Required work:
Every line that contains "interps" must be located and copied from the data.

Extracted information:

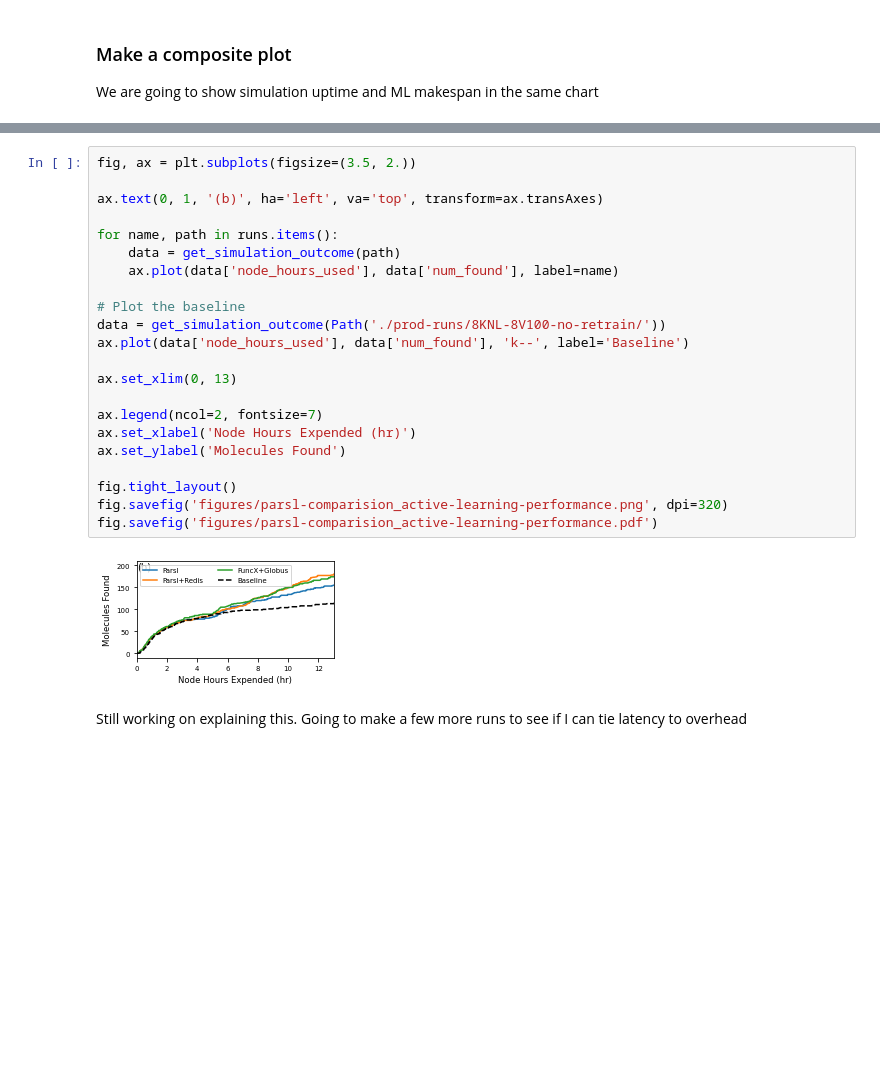
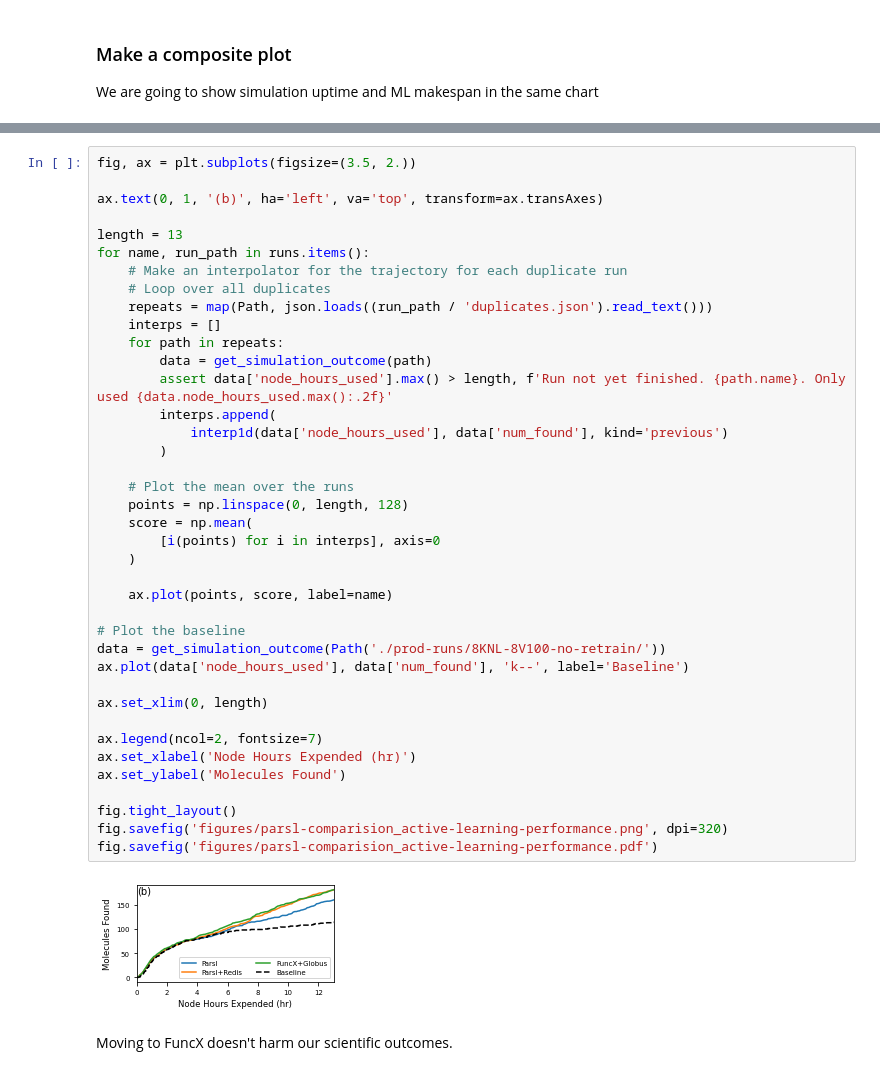
Before and after one commit to exalearn/multi-site-campaigns, a Jupyter notebook: molecular-design/notebooks/compare-to-parsl.ipynb, the cells around one changed output, grey strips where cells are left out. Saved outputs shown, nothing was run; the diff lists cells and outputs as text; blank space fills up the shorter version.

Commit message:
Add policy comparison, average results over multiple runs

```diff
--- a/molecular-design/notebooks/compare-to-parsl.ipynb
+++ b/molecular-design/notebooks/compare-to-parsl.ipynb
@@ -236,26 +236,43 @@ def get_simulation_outcome(path) -> pd.DataFrame:
 # %%
 fig, ax = plt.subplots(figsize=(3.5, 2.))
 
 ax.text(0, 1, '(b)', ha='left', va='top', transform=ax.transAxes)
 
-for name, path in runs.items():
-    data = get_simulation_outcome(path)
-    ax.plot(data['node_hours_used'], data['num_found'], label=name)
+length = 13
+for name, run_path in runs.items():
+    # Make an interpolator for the trajectory for each duplicate run
+    # Loop over all duplicates
+    repeats = map(Path, json.loads((run_path / 'duplicates.json').read_text()))
+    interps = []
+    for path in repeats:
+        data = get_simulation_outcome(path)
+        assert data['node_hours_used'].max() > length, f'Run not yet finished. {path.name}. Only used {data.node_hours_used.max():.2f}'
+        interps.append(
+            interp1d(data['node_hours_used'], data['num_found'], kind='previous')
+        )
+
+    # Plot the mean over the runs
+    points = np.linspace(0, length, 128)
+    score = np.mean(
+        [i(points) for i in interps], axis=0
+    )
+
+    ax.plot(points, score, label=name)
 
 # Plot the baseline
 data = get_simulation_outcome(Path('./prod-runs/8KNL-8V100-no-retrain/'))
 ax.plot(data['node_hours_used'], data['num_found'], 'k--', label='Baseline')
 
-ax.set_xlim(0, 13)
+ax.set_xlim(0, length)
 
 ax.legend(ncol=2, fontsize=7)
 ax.set_xlabel('Node Hours Expended (hr)')
 ax.set_ylabel('Molecules Found')
 
 fig.tight_layout()
 fig.savefig('figures/parsl-comparision_active-learning-performance.png', dpi=320)
 fig.savefig('figures/parsl-comparision_active-learning-performance.pdf')
 # %% [output]
-[figure, old version]
+[figure, new version]
 # %% [markdown]
-Still working on explaining this. Going to make a few more runs to see if I can tie latency to overhead
+Moving to FuncX doesn't harm our scientific outcomes.
```
Also changed, not shown: parts of 6 cells of this notebook, 12 other files.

Response area:
+    interps = []
+        interps.append(
+        [i(points) for i in interps], axis=0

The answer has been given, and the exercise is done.